— Requirement —
Scan the entries for "defineComponent". Every line that holds it is to be copied.
─── Given entries ───
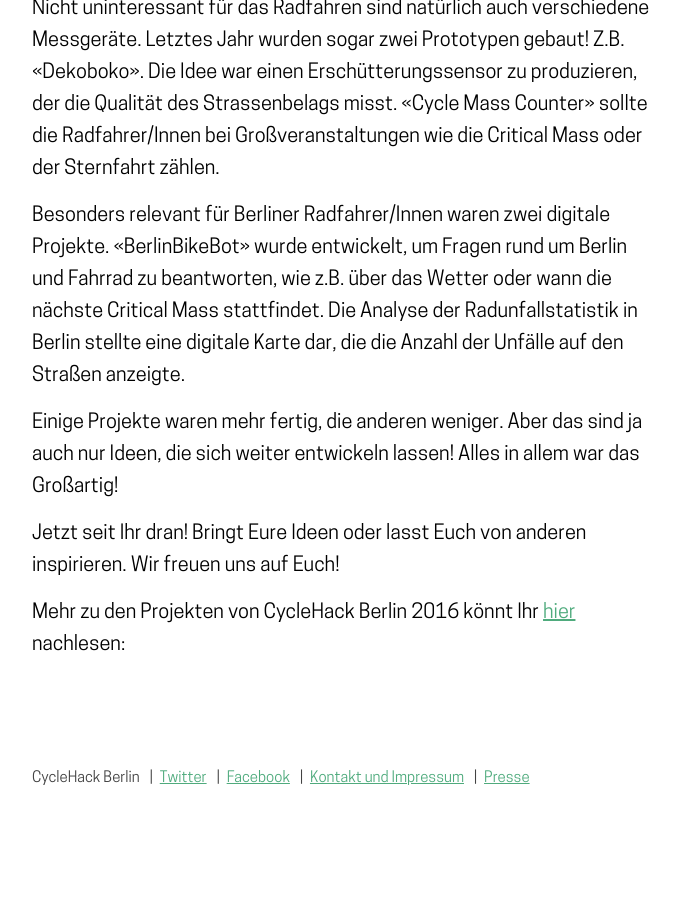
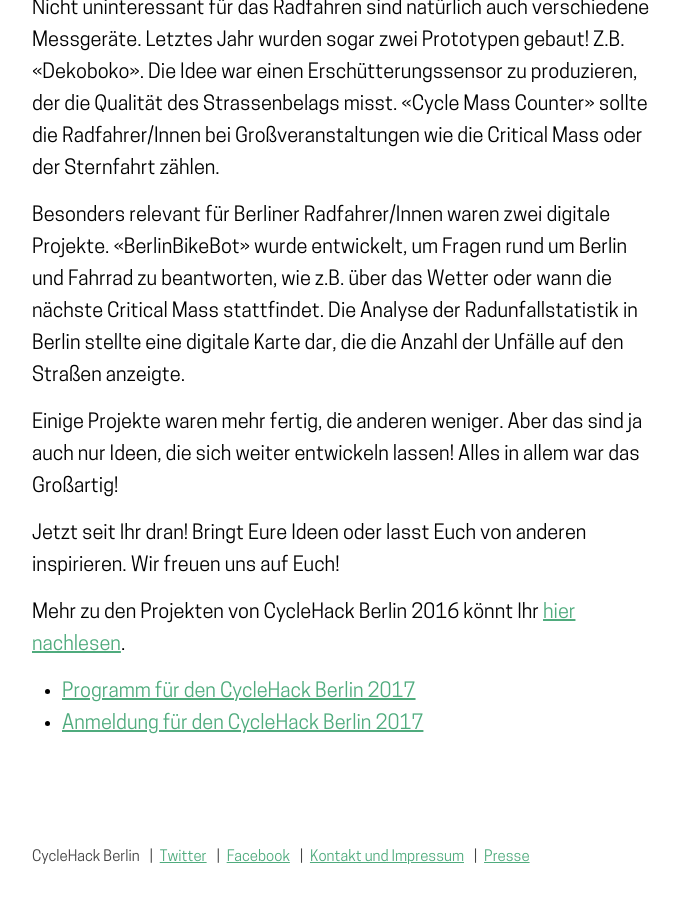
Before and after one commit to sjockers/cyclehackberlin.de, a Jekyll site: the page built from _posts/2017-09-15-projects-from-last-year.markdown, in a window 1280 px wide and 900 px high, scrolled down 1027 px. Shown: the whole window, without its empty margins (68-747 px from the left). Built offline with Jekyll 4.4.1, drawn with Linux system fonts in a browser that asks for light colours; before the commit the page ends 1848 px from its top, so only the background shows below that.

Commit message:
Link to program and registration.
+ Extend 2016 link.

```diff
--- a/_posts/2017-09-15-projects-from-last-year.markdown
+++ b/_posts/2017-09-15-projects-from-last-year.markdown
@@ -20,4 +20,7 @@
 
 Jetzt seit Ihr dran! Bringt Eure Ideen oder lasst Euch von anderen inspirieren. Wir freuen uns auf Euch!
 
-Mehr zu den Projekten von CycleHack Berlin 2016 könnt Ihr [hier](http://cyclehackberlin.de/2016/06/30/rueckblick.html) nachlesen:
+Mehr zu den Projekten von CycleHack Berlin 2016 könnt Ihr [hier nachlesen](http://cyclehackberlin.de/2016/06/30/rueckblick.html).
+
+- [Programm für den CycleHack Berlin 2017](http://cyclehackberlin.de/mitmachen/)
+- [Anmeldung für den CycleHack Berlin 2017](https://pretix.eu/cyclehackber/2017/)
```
───
─── Given entries ───
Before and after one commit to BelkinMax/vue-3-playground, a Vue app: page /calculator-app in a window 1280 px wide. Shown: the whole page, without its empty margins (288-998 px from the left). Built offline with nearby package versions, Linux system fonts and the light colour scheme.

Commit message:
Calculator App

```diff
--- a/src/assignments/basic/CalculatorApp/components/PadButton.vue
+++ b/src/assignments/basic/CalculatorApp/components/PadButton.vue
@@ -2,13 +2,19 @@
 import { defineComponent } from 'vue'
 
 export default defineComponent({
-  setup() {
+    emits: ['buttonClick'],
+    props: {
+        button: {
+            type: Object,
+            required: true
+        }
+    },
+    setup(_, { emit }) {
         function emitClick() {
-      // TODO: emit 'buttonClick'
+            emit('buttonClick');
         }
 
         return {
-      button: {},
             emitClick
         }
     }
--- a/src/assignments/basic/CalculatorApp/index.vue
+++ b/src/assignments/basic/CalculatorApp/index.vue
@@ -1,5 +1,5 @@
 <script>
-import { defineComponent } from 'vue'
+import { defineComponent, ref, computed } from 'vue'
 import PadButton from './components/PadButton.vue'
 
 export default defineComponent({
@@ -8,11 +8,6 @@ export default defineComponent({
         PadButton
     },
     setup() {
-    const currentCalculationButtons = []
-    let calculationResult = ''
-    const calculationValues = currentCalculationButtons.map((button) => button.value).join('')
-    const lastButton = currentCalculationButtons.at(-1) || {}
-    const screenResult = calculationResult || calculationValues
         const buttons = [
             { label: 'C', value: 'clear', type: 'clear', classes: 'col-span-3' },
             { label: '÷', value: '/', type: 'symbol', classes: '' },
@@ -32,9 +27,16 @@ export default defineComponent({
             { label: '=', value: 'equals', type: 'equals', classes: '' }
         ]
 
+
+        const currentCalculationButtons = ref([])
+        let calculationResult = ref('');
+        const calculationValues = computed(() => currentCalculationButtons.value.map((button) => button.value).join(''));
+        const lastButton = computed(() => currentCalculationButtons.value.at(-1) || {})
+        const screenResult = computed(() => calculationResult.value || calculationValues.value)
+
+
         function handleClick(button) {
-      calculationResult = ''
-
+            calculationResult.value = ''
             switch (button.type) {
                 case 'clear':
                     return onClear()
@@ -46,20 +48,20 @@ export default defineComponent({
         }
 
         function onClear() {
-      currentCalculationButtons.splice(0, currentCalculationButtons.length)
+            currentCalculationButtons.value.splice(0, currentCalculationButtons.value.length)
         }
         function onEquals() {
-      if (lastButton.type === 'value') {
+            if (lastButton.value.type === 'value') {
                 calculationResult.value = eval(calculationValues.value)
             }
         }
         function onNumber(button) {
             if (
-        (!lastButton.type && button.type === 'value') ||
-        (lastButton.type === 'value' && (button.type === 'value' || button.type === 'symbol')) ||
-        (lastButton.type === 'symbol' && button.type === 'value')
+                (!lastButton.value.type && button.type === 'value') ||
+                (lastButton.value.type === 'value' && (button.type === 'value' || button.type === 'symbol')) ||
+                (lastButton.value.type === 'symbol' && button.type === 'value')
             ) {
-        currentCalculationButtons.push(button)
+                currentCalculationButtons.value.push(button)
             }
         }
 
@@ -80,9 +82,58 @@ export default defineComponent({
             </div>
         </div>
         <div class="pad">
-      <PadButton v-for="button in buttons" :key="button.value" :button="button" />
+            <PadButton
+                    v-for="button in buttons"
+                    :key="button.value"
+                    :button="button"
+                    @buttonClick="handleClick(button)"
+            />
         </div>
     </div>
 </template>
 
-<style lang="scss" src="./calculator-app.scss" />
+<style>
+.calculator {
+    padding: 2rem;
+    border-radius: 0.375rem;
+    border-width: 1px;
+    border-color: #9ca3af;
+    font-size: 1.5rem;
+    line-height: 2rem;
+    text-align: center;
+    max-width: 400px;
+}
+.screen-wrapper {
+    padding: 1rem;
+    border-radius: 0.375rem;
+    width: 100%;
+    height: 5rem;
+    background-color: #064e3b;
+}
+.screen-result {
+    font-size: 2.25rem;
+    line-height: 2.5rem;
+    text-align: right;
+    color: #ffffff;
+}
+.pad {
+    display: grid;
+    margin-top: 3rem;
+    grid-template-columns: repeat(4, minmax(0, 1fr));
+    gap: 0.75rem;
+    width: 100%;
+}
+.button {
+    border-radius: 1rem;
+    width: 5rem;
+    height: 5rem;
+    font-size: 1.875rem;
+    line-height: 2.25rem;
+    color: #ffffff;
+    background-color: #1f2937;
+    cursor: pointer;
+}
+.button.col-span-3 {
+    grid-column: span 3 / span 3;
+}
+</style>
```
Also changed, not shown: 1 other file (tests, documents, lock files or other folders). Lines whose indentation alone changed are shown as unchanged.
───
— Solution to this task —
 import { defineComponent } from 'vue'
 export default defineComponent({
-import { defineComponent } from 'vue'
+import { defineComponent, ref, computed } from 'vue'
 export default defineComponent({
@@ -8,11 +8,6 @@ export default defineComponent({
@@ -32,9 +27,16 @@ export default defineComponent({
@@ -46,20 +48,20 @@ export default defineComponent({
@@ -80,9 +82,58 @@ export default defineComponent({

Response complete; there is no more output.